## Problem to solve
The records beneath should be printed exactly, and the pictures are to be left out.
__________
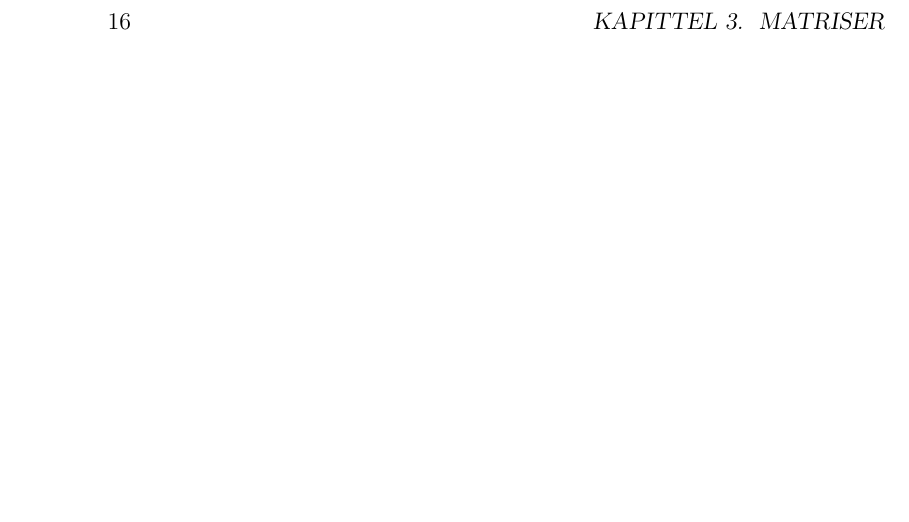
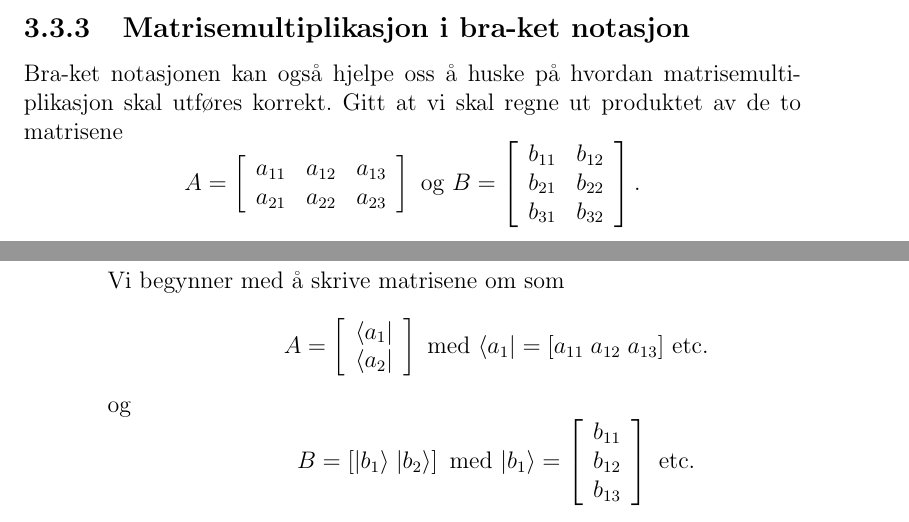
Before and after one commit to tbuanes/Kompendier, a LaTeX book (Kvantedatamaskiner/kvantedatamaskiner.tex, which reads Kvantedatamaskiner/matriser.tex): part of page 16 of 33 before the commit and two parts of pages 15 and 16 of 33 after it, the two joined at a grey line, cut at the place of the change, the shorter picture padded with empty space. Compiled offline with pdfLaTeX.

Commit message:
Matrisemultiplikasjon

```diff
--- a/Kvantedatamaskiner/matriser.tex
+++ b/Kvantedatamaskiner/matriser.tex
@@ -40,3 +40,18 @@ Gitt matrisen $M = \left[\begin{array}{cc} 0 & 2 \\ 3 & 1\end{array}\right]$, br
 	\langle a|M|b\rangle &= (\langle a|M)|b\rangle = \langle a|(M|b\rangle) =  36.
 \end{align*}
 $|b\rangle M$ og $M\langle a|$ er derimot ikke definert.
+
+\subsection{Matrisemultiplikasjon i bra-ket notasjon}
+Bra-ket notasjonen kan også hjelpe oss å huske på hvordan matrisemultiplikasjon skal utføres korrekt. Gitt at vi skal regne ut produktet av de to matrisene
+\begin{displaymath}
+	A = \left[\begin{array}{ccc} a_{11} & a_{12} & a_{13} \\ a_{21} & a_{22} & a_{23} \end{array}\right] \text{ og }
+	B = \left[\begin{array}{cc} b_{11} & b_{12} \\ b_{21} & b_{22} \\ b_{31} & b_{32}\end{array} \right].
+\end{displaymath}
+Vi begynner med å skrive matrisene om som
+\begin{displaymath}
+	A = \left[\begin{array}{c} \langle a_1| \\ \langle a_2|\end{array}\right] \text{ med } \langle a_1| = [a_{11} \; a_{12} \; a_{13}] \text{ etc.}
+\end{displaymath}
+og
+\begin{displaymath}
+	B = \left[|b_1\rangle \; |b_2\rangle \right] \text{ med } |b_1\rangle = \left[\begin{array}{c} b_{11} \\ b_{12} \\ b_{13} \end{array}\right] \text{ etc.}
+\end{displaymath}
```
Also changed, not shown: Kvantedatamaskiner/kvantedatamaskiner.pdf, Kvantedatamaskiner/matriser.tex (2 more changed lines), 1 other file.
__________
## Task answer
Before and after one commit to tbuanes/Kompendier, a LaTeX book (Kvantedatamaskiner/kvantedatamaskiner.tex, which reads Kvantedatamaskiner/matriser.tex): part of page 16 of 33 before the commit and two parts of pages 15 and 16 of 33 after it, the two joined at a grey line, cut at the place of the change, the shorter picture padded with empty space. Compiled offline with pdfLaTeX.

Commit message:
Matrisemultiplikasjon

```diff
--- a/Kvantedatamaskiner/matriser.tex
+++ b/Kvantedatamaskiner/matriser.tex
@@ -40,3 +40,18 @@ Gitt matrisen $M = \left[\begin{array}{cc} 0 & 2 \\ 3 & 1\end{array}\right]$, br
 	\langle a|M|b\rangle &= (\langle a|M)|b\rangle = \langle a|(M|b\rangle) =  36.
 \end{align*}
 $|b\rangle M$ og $M\langle a|$ er derimot ikke definert.
+
+\subsection{Matrisemultiplikasjon i bra-ket notasjon}
+Bra-ket notasjonen kan også hjelpe oss å huske på hvordan matrisemultiplikasjon skal utføres korrekt. Gitt at vi skal regne ut produktet av de to matrisene
+\begin{displaymath}
+	A = \left[\begin{array}{ccc} a_{11} & a_{12} & a_{13} \\ a_{21} & a_{22} & a_{23} \end{array}\right] \text{ og }
+	B = \left[\begin{array}{cc} b_{11} & b_{12} \\ b_{21} & b_{22} \\ b_{31} & b_{32}\end{array} \right].
+\end{displaymath}
+Vi begynner med å skrive matrisene om som
+\begin{displaymath}
+	A = \left[\begin{array}{c} \langle a_1| \\ \langle a_2|\end{array}\right] \text{ med } \langle a_1| = [a_{11} \; a_{12} \; a_{13}] \text{ etc.}
+\end{displaymath}
+og
+\begin{displaymath}
+	B = \left[|b_1\rangle \; |b_2\rangle \right] \text{ med } |b_1\rangle = \left[\begin{array}{c} b_{11} \\ b_{12} \\ b_{13} \end{array}\right] \text{ etc.}
+\end{displaymath}
```
Also changed, not shown: Kvantedatamaskiner/kvantedatamaskiner.pdf, Kvantedatamaskiner/matriser.tex (2 more changed lines), 1 other file.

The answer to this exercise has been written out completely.